Tomblin will need help in this tug of war, but this is his year. He may never have more power.
The state constitution allows a governor to serve only two consecutive terms, and Tomblin is beginning his second. He won a special election in 2011 to finish the term Manchin vacated.
So the clock is ticking. Let's hope Tomblin can manage state government effectively all four years, but wrangling the Legislature will get more difficult as more members consider him a lame duck and some even entertain hopes of succeeding him.
From the audit, Tomblin must choose the recommendations most likely to make a difference, then fight for their passage.
This governor is a low-key fellow who does not wage his battles in public. But some fairly significant changes took place during his historically long tenure as Senate president.
Reform of the workers compensation system comes to mind. The state began to deal with its mind-boggling pension liabilities.
He did not achieve these controversial breakthroughs by himself, and he will not reform education single-handedly.
The state Board of Education helped set the stage for drama in November with its firing of state Superintendent Jorea Marple.
Marple is a highly competent educator with a strong personality, and the state board traditionally has been rather meek.
It appears this board woke up to the need and potential for major reform and then grew frustrated with Marple pursuing an agenda out of sync with its own.
Now the board has created expectations that reforms are in store. Its members and newly chosen state Superintendent Jim Phares should be energetic allies in the fight for those audit recommendations.
While the drama officially begins Feb. 13, a preview worth catching will come next week.
House Speaker Rick Thompson will announce his new lineup of committee members.
Speaking upon his re-election as speaker this week, he called for an education "overhaul."
His educator-dominated House Education Committee has been a stumbling block to reforms over the past several years. Its bottling up of Manchin initiatives were a chief reason for his pursuit of the $275,000 audit.
Watch for the new committee lineup to reveal what "overhaul" means to Thompson.
Will a status quo House Education Committee tug the audit toward that dusty shelf?

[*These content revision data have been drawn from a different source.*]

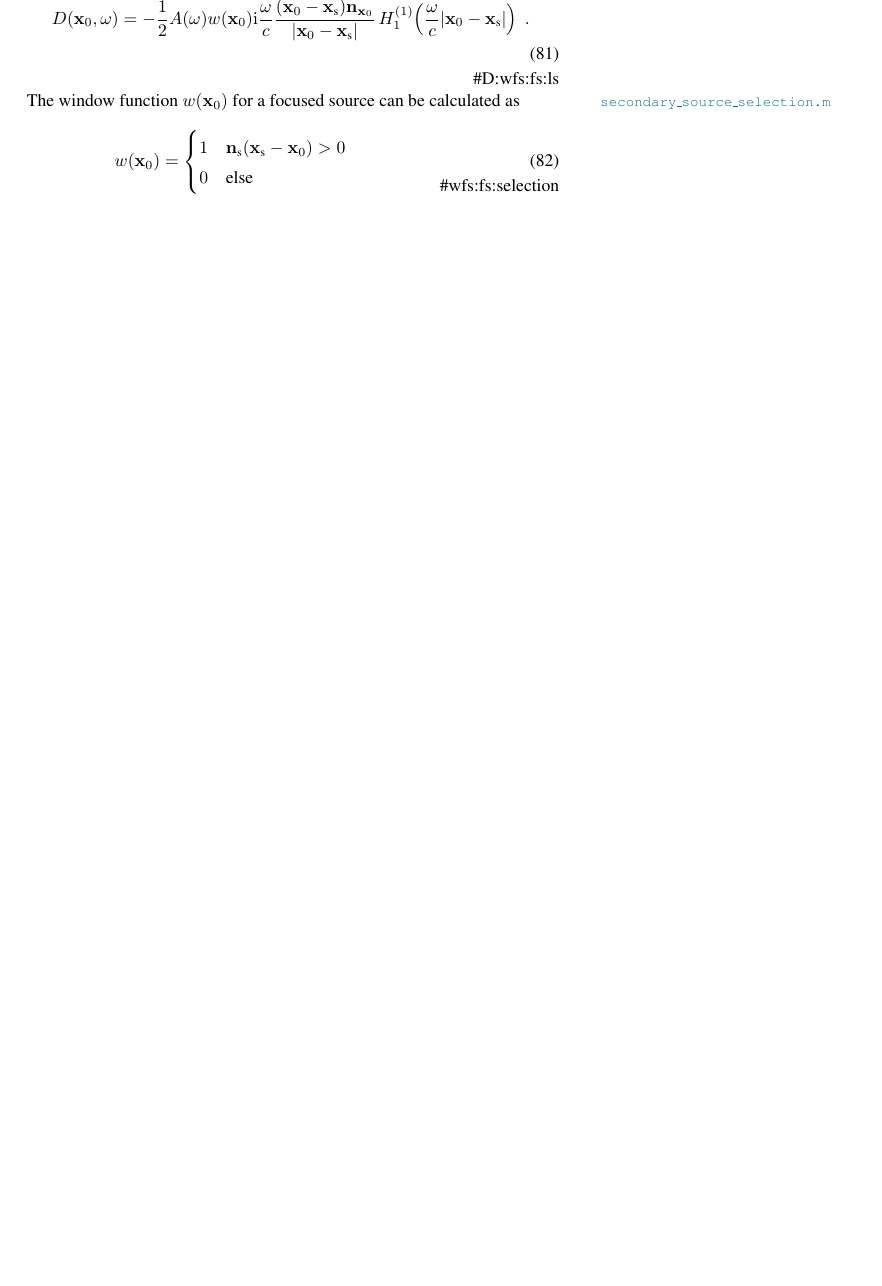
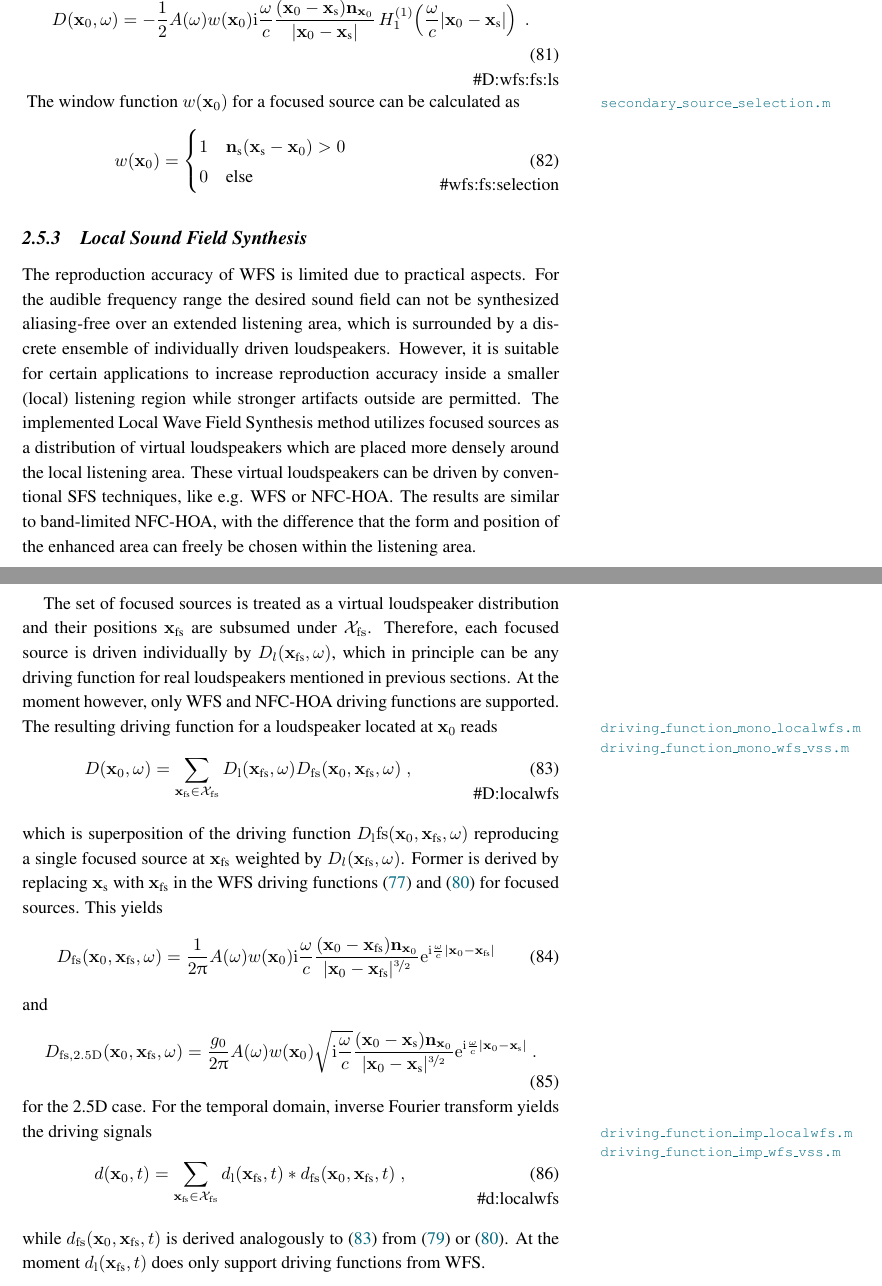
Before and after one commit to sfstoolbox/theory, a LaTeX thesis (theory_of_sound_field_synthesis.tex, which reads 02_theory_of_sound_field_synthesis/02_theory_of_sound_field_synthesis.tex): part of page 21 of 26 before the commit and two parts of pages 21 and 22 of 27 after it, the two joined at a grey line, cut so that both start at the same text, the shorter picture padded with empty space. Compiled offline with pdfLaTeX.

Commit message:
add first version for local WFS

```diff
--- a/02_theory_of_sound_field_synthesis/02_theory_of_sound_field_synthesis.tex
+++ b/02_theory_of_sound_field_synthesis/02_theory_of_sound_field_synthesis.tex
@@ -1428,25 +1428,78 @@ calculated as
 %%%%%%%%%%%%%%%%%%%%%%%%%%%%%%%%%%%%%%%%%%%%%%%%%%%%%%%%%%%%%%%%%%%%%%%%%%%%%%%%
 
 %--%--%--%--%--%--%--%--%--%--%--%--%--%--%--%--%--%--%--%--%--%--%--%--%--%--%-
-%\subsection{Local Wave Field Synthesis}
-%\label{sec:driving_functions_localwfs}
+\subsection{Local Sound Field Synthesis}
+\label{sec:driving_functions_localwfs}
+
+The reproduction accuracy of \ac{WFS} is limited due to practical aspects. For
+the
+audible frequency range the desired sound field can not be synthesized
+aliasing-free over an extended listening area, which is surrounded by a
+discrete ensemble of individually driven loudspeakers. However, it is suitable
+for certain applications to increase reproduction accuracy inside a smaller
+(local) listening region while stronger artifacts outside are permitted. The
+implemented Local Wave Field Synthesis method utilizes focused sources as a
+distribution of virtual loudspeakers which are placed more densely around the
+local listening area. These virtual loudspeakers can be driven by conventional
+\ac{SFS} techniques, like e.g. \ac{WFS} or \ac{NFC-HOA}. The results are
+similar to band-limited \ac{NFC-HOA}, with the difference that the form and
+position of the enhanced area can freely be chosen within the listening area.
+
+The set of focused sources is treated as a virtual loudspeaker
+distribution and their positions \(\xfs\) are subsumed under
+\(\mathcal{X}_{\mathrm{fs}}\). Therefore, each focused source is driven
+individually by
+\(D_l(\xfs, \omega)\), which in principle can be any driving function for real
+loudspeakers mentioned in previous sections. At the moment however, only
+\ac{WFS} and \ac{NFC-HOA} driving functions are supported. The resulting
+driving function for a loudspeaker located at \(\x_0\) reads
 %
-%In the following, the driving functions for local \ac{WFS} in the frequency and
-%temporal domain
-%for selected source models are presented.
-%Local \ac{WFS} describes situations in which \ac{WFS} is used in a way to
-%enhance the spatial resolution in one particular part of the listening area and
-%reduce it in others. The results are similar to band-limited \ac{NFC-HOA}, with
-%the difference that the form and position of the enhanced area can freely be
-%chosen within the listening area.
-%This is achieved by creating a virtual secondary source distribution in the
-%listening area with focused sources. Those virtual secondary sources are then
-%again driven by \ac{WFS} in order to achieve the desired sound field.
+\urlnote{driving\_function\_mono\_localwfs.m}{\SFS/SFS_monochromatic/driving_function_mono_localwfs.m}
+\urlnote{driving\_function\_mono\_wfs\_vss.m}{\SFS/SFS_monochromatic/driving_functions_mono/driving_function_mono_wfs_vss.m}
+\begin{equation}
+  D(\x_0,\omega) = \sum_{\xfs \in \mathcal{X}_{\mathrm{fs}}}
+  D_{\mathrm l}(\xfs, \omega)
+  D_{\mathrm{fs}}(\x_0,\xfs,\omega) \qc
+  \eqname{D:localwfs}
+  \label{eq:D:localwfs}
+\end{equation}
 %
-%%----%----%----%----%----%----%----%----%----%----%----%----%----%----%----%----
-%\paragraph{Plane Wave}
-%%
-%\urlnote{driving\_function\_mono\_wfs\_vss.m}{\SFS/SFS_monochromatic/driving_functions_mono/driving_function_mono_wfs_vss.m}
-%\urlnote{driving\_function\_imp\_wfs\_vss.m}{\SFS/SFS_time_domain/driving_functions_imp/driving_function_imp_wfs_vss.m}
-%%
+which is superposition of the driving function
+\(D_{\mathrm l}{\mathrm{fs}}(\x_0,\xfs,\omega)\) reproducing a single
+focused source at \(\xfs\) weighted by \(D_l(\xfs, \omega)\). Former is
+derived by replacing \(\xs\) with
+\(\xfs\) in the WFS driving functions \eqref{eq:D:wfs:fs} and
+\eqref{eq:d:wfs:fs:2.5D} for focused sources. This yields
 %
+\begin{equation}
+  D_{\mathrm{fs}}(\x_0,\xfs,\omega) =
+    \frac{1}{2\PI} A(\omega) w(\x_0) \I\omegac
+    \frac{(\x_0-\xfs)\n_{\x_0}}{|\x_0-\xfs|^{\nicefrac{3}{2}}}
+    \E^{\I\omegac |\x_0-\xfs|}
+\end{equation}
+%
+and
+%
+\begin{equation}
+  D_{\mathrm{fs,2.5D}}(\x_0,\xfs,\omega) =
+    \frac{g_0}{2\PI} A(\omega) w(\x_0) \sqrt{\I\omegac}
+    \frac{(\x_0-\xs)\n_{\x_0}}{|\x_0-\xs|^{\nicefrac{3}{2}}}
+    \E^{\I\omegac |\x_0-\xs|} \qp
+\end{equation}
+for the 2.5D case. For the temporal domain, inverse Fourier transform yields
+the driving signals
+%
+\urlnote{driving\_function\_imp\_localwfs.m}{\SFS/SFS_time_domain/driving\_function\_imp\_localwfs.m}
+\urlnote{driving\_function\_imp\_wfs\_vss.m}{\SFS/SFS_time_domain/driving_functions_imp/driving_function_imp_wfs_vss.m}
+%
+\begin{equation}
+  d(\x_0,t) = \sum_{\xfs \in \mathcal{X}_{\mathrm{fs}}}
+    d_{\mathrm l}(\xfs, t) * d_{\mathrm{fs}}(\x_0,\xfs, t) \qc
+  \eqname{d:localwfs}
+  \label{eq:d:localwfs}
+\end{equation}
+%
+while \(d_{\mathrm{fs}}(\x_0,\xfs, t)\) is derived analogously to
+\eqref{eq:D:localwfs} from \eqref{eq:d:wfs:fs} or \eqref{eq:d:wfs:fs:2.5D}. At
+the moment \(d_{\mathrm l}(\xfs, t)\) does only support driving functions from
+\ac{WFS}.
--- a/theory_of_sound_field_synthesis.tex
+++ b/theory_of_sound_field_synthesis.tex
@@ -148,6 +148,7 @@ firstinits=true% render all first and middle names as initials                |
 \renewcommand{\vec}[1]{\ensuremath{\mathbf{#1}}}                  % vector    |
 \newcommand{\x}{\ensuremath{\vec{x}}}                             % x         |
 \newcommand{\xs}{\ensuremath{\x_\text{s}}}                        % xs        |
+\newcommand{\xfs}{\ensuremath{\x_\text{fs}}}                       % xfs       |
 \newcommand{\xref}{\ensuremath{\x_\text{ref}}}                    % xref      |
 \newcommand{\X}{\ensuremath{\vec{X}}}                             % X         |
 \renewcommand{\k}{\ensuremath{\vec{k}}}                           % k         |
```
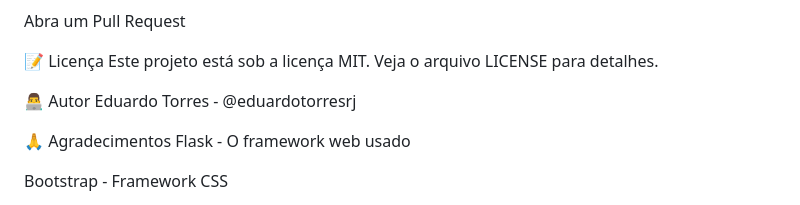
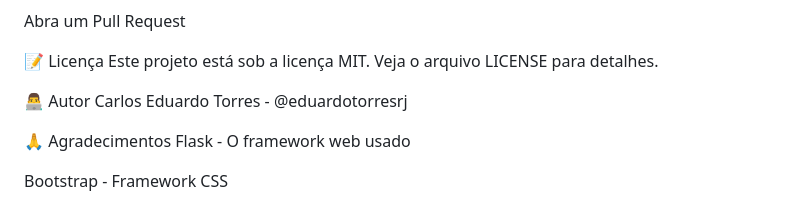
Before and after one commit to eduardotorresrj/Finance_control_app_complete, a Markdown page: README.md, the part around the change. GitHub-like rendering.

```diff
--- a/README.md
+++ b/README.md
@@ -365,7 +365,7 @@ Abra um Pull Request
 Este projeto está sob a licença MIT. Veja o arquivo LICENSE para detalhes.
 
 👨‍💻 Autor
-Eduardo Torres - @eduardotorresrj
+Carlos Eduardo Torres - @eduardotorresrj
 
 🙏 Agradecimentos
 Flask - O framework web usado
```
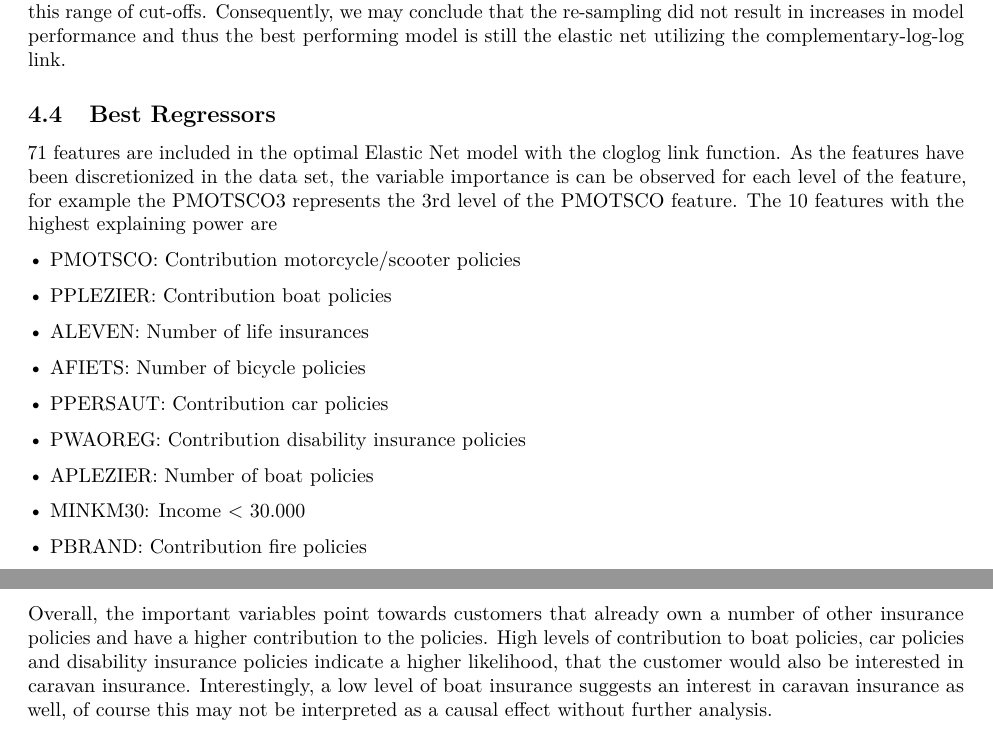
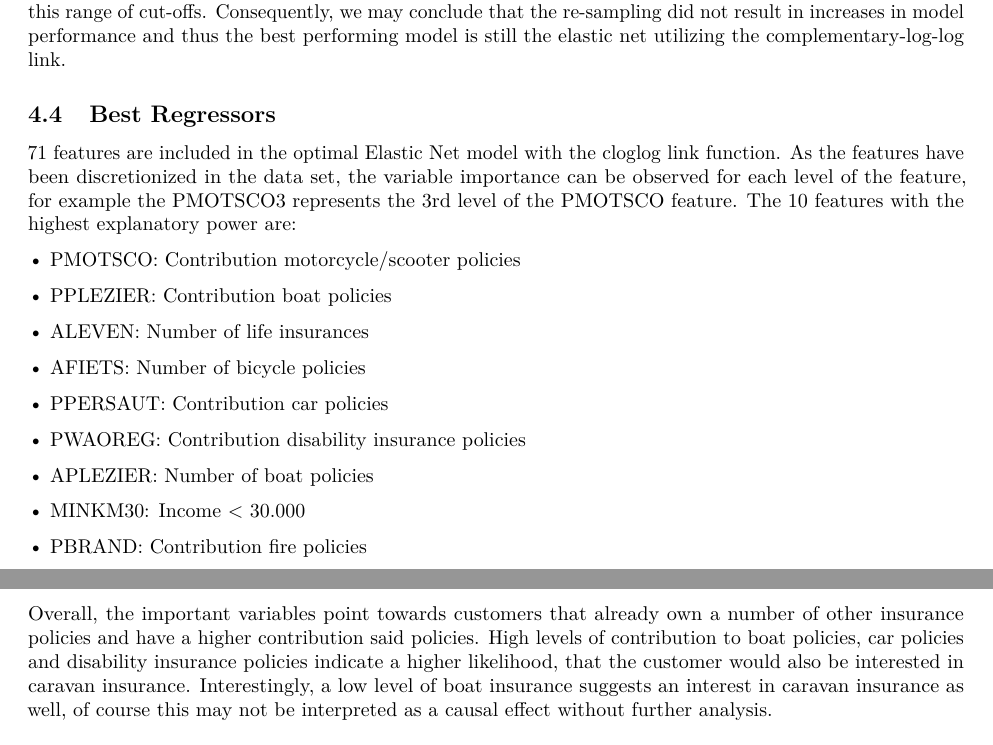
Before and after one commit to Base-R-Best-R/Caravan_Insurance, an R Markdown document (Paper/Paper_Caravan.Rmd): two parts of pages 8 and 9 of 11, joined at a grey line, cut so that both start at the same text. The pictures show the output file Paper/Paper_Caravan.pdf that the author committed with the source.

Commit message:
Minor Cor

````diff
--- a/Paper/Paper_Caravan.Rmd
+++ b/Paper/Paper_Caravan.Rmd
@@ -341,7 +341,7 @@ glm_fits <- readRDS("./../Parameters/Glmnet_orig_modelfit.RDS")
 cloglogvarImp <- varImp(glm_fits$cloglog, lambda = glm_fits$cloglog$lambda)  %>% dplyr::filter(Overall != 0) %>% arrange(desc(Overall)) %>% slice_max(Overall, n = 10)
 ```
 
-71 features are included in the optimal Elastic Net model with the cloglog link function. As the features have been discretionized in the data set, the variable importance is can be observed for each level of the feature, for example the PMOTSCO3 represents the 3rd level of the PMOTSCO feature. The 10 features with the highest explaining power are
+71 features are included in the optimal Elastic Net model with the cloglog link function. As the features have been discretionized in the data set, the variable importance can be observed for each level of the feature, for example the PMOTSCO3 represents the 3rd level of the PMOTSCO feature. The 10 features with the highest explanatory power are:
 
 •	PMOTSCO: Contribution motorcycle/scooter policies
 
@@ -361,7 +361,7 @@ cloglogvarImp <- varImp(glm_fits$cloglog, lambda = glm_fits$cloglog$lambda)  %>%
 
 •	PBRAND: Contribution fire policies
 
-Overall, the important variables point towards customers that already own a number of other insurance policies and have a higher contribution to the policies. High levels of contribution to boat policies, car policies and disability insurance policies indicate a higher likelihood, that the customer would also be interested in caravan insurance. Interestingly, a low level of boat insurance suggests an interest in caravan insurance as well, of course this may not be interpreted as a causal effect without further analysis.
+Overall, the important variables point towards customers that already own a number of other insurance policies and have a higher contribution said policies. High levels of contribution to boat policies, car policies and disability insurance policies indicate a higher likelihood, that the customer would also be interested in caravan insurance. Interestingly, a low level of boat insurance suggests an interest in caravan insurance as well, of course this may not be interpreted as a causal effect without further analysis.
 
 ```{r fig.cap="Variable importance in our best model", fig.height = 2, fig.width = 6, fig.align = "center"}
 #Plot
````
Also changed, not shown: Paper/Paper_Caravan.pdf.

Or will a revamped panel give meaningful reform a chance?
Friend is editor and publisher of the Daily Mail. She may be reached at 348-5124 or nan...@dailymail.com.